Go through the data below line by line and report how many lines contain "components", giving only that figure.

→ Exercise data

┄┄┄┄┄┄┄┄┄┄┄┄┄┄┄┄┄┄┄┄

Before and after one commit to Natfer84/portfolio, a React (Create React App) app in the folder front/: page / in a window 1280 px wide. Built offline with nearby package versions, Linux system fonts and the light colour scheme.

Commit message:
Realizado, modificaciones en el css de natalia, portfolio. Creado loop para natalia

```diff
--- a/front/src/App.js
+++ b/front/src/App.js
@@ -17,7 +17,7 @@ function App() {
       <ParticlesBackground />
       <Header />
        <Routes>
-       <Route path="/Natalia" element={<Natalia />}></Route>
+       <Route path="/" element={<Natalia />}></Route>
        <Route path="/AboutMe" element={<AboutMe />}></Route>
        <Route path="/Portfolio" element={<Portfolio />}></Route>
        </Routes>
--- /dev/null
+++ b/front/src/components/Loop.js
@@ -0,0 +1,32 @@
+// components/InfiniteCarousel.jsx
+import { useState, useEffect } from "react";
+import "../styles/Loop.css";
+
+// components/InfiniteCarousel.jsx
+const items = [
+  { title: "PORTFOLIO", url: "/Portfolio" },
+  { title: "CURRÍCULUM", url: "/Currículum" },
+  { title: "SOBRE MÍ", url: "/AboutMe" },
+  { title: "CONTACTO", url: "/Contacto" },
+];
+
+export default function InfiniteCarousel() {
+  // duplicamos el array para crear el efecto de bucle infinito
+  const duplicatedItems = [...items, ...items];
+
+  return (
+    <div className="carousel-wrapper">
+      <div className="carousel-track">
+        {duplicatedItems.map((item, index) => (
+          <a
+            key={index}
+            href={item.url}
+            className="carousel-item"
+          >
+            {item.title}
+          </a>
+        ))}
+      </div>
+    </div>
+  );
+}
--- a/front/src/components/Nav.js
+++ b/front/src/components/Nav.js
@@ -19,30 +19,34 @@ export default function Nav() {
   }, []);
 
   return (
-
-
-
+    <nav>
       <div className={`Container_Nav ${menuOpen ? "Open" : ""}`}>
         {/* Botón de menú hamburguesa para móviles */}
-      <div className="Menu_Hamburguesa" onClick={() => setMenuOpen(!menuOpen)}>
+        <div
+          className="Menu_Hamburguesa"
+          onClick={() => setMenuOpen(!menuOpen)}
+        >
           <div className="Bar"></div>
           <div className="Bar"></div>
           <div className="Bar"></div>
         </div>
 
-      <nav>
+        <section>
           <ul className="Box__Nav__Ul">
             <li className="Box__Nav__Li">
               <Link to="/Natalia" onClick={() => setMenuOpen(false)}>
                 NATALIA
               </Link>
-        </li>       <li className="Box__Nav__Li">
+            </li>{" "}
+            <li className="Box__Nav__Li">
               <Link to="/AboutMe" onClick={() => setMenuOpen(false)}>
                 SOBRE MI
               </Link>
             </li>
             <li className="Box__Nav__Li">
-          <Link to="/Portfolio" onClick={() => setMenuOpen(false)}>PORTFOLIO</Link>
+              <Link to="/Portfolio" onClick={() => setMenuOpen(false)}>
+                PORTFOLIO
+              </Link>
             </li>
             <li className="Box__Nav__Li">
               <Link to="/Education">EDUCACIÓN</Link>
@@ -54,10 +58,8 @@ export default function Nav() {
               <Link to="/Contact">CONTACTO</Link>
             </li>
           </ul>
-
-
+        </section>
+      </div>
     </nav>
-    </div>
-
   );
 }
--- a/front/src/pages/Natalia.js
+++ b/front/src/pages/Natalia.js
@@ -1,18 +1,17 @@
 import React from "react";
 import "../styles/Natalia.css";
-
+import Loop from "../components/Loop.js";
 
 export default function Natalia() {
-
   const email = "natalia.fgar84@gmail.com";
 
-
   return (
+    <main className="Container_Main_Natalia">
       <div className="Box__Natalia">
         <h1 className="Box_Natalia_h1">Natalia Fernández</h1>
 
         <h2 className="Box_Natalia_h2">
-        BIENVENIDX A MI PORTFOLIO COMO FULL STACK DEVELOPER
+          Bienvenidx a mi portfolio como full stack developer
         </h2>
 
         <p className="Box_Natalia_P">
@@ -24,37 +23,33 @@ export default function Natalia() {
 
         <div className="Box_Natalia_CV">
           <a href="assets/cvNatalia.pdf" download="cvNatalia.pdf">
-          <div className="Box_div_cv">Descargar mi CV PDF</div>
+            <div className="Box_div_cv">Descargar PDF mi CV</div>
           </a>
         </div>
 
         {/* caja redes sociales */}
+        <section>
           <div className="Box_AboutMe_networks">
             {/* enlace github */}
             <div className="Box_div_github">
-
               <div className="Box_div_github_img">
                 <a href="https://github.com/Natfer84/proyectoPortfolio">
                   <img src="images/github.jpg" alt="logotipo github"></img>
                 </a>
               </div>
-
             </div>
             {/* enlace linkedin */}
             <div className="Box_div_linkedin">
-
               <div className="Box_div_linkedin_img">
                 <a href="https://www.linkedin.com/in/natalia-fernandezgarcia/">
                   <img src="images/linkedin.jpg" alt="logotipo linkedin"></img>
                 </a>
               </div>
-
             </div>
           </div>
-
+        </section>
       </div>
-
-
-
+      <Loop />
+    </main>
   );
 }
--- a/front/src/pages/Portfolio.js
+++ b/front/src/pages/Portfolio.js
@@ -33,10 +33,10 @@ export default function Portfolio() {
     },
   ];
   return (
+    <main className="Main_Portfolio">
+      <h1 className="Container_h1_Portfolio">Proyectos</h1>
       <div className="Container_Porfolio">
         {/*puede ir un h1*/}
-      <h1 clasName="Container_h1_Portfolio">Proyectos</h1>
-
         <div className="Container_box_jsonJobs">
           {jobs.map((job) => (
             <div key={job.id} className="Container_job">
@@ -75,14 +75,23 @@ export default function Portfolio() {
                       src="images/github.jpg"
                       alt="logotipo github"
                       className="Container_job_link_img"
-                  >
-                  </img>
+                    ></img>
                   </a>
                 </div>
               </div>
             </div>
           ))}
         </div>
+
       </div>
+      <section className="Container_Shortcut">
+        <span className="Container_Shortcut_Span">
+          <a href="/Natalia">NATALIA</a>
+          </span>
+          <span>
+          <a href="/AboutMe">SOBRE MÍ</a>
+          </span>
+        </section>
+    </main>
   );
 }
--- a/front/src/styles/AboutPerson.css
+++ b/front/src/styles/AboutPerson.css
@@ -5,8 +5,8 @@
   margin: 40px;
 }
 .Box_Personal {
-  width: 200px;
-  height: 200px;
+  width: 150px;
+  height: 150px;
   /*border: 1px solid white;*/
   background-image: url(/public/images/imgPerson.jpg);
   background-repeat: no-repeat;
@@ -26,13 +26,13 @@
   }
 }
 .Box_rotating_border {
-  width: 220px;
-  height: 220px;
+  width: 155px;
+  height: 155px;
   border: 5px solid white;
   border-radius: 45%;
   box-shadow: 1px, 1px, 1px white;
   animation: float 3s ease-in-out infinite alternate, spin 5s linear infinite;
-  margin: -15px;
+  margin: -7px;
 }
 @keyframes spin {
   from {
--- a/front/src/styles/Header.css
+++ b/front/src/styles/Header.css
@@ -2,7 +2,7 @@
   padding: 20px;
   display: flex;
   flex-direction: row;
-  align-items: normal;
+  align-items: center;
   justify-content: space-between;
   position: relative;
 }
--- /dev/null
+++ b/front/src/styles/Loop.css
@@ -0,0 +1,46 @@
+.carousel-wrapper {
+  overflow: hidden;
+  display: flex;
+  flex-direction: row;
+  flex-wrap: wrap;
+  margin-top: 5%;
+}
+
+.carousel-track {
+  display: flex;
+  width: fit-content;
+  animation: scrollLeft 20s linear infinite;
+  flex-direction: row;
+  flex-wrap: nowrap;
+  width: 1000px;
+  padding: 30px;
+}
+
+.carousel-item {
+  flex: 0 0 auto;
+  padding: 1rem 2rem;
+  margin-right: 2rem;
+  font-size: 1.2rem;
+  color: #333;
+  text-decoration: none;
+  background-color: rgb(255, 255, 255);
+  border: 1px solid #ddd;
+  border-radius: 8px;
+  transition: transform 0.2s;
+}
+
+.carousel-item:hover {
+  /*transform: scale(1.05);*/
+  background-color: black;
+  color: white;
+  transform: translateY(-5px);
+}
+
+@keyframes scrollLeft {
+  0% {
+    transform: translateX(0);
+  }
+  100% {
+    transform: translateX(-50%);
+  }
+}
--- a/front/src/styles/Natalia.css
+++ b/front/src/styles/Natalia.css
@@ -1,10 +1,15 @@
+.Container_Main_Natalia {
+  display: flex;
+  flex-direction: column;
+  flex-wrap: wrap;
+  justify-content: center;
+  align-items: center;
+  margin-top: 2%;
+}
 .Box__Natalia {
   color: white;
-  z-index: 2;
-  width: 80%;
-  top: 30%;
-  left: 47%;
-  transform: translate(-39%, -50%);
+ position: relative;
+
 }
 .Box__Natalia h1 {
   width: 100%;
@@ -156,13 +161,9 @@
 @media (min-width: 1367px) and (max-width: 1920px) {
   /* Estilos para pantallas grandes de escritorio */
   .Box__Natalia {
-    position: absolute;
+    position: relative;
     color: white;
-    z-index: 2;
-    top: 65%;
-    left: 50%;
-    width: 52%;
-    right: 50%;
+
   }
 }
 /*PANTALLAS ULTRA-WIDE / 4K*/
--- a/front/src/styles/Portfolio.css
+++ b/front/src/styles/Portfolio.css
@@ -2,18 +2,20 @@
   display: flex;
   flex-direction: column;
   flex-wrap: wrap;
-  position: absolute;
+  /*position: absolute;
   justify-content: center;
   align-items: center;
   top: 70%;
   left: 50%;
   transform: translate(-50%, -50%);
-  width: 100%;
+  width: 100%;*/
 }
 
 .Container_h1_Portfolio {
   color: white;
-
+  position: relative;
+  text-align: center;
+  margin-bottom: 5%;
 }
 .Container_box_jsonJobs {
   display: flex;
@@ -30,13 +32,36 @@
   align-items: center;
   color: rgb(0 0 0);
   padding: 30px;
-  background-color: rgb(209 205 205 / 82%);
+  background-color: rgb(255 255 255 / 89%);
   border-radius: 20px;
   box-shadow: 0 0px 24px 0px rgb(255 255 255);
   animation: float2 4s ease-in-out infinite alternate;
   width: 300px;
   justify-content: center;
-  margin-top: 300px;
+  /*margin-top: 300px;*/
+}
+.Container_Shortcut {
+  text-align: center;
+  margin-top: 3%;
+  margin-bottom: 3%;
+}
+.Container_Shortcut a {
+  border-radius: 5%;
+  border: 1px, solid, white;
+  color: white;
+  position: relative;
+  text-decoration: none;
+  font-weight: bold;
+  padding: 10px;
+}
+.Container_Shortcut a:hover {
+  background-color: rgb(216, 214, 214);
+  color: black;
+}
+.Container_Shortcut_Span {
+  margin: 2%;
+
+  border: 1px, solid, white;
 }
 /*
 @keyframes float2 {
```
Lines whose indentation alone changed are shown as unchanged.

┄┄┄┄┄┄┄┄┄┄┄┄┄┄┄┄┄┄┄┄

→ Exercise answer
6